◆ Exercise:
Write out the data below in full, please. Keep every character as given.
*** Opening Data section ***
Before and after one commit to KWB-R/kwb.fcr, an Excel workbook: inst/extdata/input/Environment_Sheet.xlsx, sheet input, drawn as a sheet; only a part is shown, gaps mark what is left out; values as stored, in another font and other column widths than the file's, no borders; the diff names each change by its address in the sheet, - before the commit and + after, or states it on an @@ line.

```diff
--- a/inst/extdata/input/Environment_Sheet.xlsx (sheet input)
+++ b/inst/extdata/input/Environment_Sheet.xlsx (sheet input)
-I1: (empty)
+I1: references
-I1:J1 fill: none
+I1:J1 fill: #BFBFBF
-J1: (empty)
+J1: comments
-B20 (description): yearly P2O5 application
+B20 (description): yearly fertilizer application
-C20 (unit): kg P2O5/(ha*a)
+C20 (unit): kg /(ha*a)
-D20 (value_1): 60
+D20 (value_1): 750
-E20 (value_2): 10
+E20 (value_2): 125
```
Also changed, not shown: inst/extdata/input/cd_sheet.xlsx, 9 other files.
*** Closing Data section ***
◆ Task answer:
Before and after one commit to KWB-R/kwb.fcr, an Excel workbook: inst/extdata/input/Environment_Sheet.xlsx, sheet input, drawn as a sheet; only a part is shown, gaps mark what is left out; values as stored, in another font and other column widths than the file's, no borders; the diff names each change by its address in the sheet, - before the commit and + after, or states it on an @@ line.

```diff
--- a/inst/extdata/input/Environment_Sheet.xlsx (sheet input)
+++ b/inst/extdata/input/Environment_Sheet.xlsx (sheet input)
-I1: (empty)
+I1: references
-I1:J1 fill: none
+I1:J1 fill: #BFBFBF
-J1: (empty)
+J1: comments
-B20 (description): yearly P2O5 application
+B20 (description): yearly fertilizer application
-C20 (unit): kg P2O5/(ha*a)
+C20 (unit): kg /(ha*a)
-D20 (value_1): 60
+D20 (value_1): 750
-E20 (value_2): 10
+E20 (value_2): 125
```
Also changed, not shown: inst/extdata/input/cd_sheet.xlsx, 9 other files.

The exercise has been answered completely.